11Project OutcomesProjectsNumber of families settledTotal number of farmsTotal area distributed (ha)Average landsize perfamily(ha)Family Income IncreaseBrazil55,3692,7231,230,33420.7From RS$ 1,656 to RS$ 4,064Guatemala15,48718671,3614.6No dataHonduras9911812,4002.4From $630/yr to $1,430/yrIndia5,3031,8400.3From $488/yr to $1,132/yrMalawi15,14266633,4002.2From MKw 4,530/mth to MKw 30,500/mthMexico10,740 trained4,526 acquired landVery different scales (Significant scale in BrazilVery significant increase in beneficiary incomeReminders:Exchange rates (ICR): US$1= Mkw 163India: 124% from 2004 (baseline) to 2009

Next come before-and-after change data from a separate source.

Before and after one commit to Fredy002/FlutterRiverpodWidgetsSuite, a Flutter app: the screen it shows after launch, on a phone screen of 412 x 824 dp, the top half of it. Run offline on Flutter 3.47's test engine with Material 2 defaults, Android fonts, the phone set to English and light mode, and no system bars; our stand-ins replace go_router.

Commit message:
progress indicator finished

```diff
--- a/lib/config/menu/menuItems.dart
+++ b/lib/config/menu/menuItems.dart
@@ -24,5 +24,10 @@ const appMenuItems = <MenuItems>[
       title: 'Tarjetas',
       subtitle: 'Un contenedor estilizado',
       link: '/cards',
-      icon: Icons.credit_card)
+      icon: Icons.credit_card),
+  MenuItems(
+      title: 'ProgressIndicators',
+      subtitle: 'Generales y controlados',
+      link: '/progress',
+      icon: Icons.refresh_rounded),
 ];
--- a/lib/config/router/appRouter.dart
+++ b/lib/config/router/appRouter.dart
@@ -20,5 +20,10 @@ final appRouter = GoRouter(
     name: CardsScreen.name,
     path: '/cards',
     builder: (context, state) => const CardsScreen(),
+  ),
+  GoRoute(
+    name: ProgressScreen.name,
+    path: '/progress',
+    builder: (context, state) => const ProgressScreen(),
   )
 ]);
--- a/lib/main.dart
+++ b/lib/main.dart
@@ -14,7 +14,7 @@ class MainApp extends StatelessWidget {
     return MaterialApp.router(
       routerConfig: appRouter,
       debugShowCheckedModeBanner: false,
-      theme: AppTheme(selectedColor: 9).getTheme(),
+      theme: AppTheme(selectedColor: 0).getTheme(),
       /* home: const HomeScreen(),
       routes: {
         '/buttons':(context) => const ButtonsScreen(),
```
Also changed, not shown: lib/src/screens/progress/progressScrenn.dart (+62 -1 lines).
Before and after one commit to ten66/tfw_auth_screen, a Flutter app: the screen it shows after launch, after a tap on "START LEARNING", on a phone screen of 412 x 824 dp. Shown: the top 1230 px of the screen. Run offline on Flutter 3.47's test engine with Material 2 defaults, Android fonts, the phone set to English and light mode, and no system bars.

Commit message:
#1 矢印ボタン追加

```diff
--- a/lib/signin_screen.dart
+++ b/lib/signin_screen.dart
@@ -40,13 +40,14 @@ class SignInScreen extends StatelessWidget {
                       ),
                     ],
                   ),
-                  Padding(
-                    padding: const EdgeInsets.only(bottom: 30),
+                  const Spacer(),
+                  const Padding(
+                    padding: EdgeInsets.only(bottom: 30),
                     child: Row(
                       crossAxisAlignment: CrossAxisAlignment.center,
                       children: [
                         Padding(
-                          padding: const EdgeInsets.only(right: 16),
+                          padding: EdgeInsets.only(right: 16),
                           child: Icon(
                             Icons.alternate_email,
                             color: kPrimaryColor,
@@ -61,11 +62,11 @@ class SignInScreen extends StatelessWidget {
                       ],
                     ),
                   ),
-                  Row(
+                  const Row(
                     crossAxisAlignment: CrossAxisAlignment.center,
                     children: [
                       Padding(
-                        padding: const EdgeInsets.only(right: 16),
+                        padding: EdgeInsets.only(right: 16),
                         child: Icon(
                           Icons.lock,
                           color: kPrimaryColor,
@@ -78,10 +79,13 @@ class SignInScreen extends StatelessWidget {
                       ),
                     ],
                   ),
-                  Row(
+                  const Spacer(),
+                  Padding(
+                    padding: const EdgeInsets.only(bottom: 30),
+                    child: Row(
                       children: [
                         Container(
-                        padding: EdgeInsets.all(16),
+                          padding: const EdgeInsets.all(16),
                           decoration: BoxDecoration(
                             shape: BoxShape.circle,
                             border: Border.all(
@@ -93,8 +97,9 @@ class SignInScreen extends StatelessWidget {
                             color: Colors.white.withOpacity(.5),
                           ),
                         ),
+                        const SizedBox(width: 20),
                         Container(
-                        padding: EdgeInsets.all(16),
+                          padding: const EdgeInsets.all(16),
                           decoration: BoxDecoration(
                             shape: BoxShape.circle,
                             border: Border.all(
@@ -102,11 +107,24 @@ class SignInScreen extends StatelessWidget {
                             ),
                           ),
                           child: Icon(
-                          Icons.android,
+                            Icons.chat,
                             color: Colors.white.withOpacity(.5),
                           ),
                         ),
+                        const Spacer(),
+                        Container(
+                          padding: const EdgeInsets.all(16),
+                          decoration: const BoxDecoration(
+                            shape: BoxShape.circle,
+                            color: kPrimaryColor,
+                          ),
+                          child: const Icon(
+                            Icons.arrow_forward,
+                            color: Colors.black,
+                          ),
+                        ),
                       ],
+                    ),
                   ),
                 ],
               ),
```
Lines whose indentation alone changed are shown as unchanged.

12Projects Costs and Debt to Asset Ratios Average Cost of Land per HectareAverage Cost of Land per BeneficiaryFinancial Package per BeneficiaryCost of Land (% of the Financial Package)Debt to Asset ratioBrazil$195$4,058$8,04750.4%1:2.0Guatemala$1,017$4,686$7,52262.3%1:1.6Honduras$1,150$2,780$7,480 37.1%1:2.7India$3,479$1,194$7,45716.0%1:6.2Malawi$143$315$1,050 (grant) 30.0%n/aMexico$1,272$9,361$18,000 to $33,00052.0% -28.4%1:1.9 1:3.5Costs of land reform takes $7,000-8,000 per family.Variation as to how much was given to land vs. on-farm investments (difference in debt to asset ratios)
13Credit Conditions & Repayment rates ProjectsLoan AmountInterest RateMaturity PeriodRepayment RateBrazil$4,0586%20 years97.6%Guatemala$4,6865%, after 4 year grace periodunknown< 35%Honduras$2,780Market6 to 10 years97.3%India$1,194≤ 15 years88.27%Malawin/aMexico$9,361Under FIFONAFE ( ), 5% (a third of market rates)5 years average (Financiera Rural)< 50%BoliviaConcessional loans (i.e. long grace period) w/ varying terms and fairly long repayment periodsHighest repayment rates in Brazil and Honduras
14The devil is in the details What have we learned?The devil is in the detailsIncentives really, really matter3 dimensions:Beneficiary self-selectionAccess to landProductive Subproject investmentsAll three dimensions are individually important to achieve successful outcomes in land redistribution projects. But more important even is their relation to each other.It is FUNDAMENTALLY different to set the requirements for project entry and have someone select beneficiaries VS. setting the requirements, divulgating them across communities, and letting people who meet those requirements come forward.The fact that these people “jump the hoops” means that not only are they eligible (they meet the requirements), but more importantly they are willing to participate and take on the challenge of acquiring land and making productive use of it.This is what is known to work, and it’s what will MAKE or BREAK a project.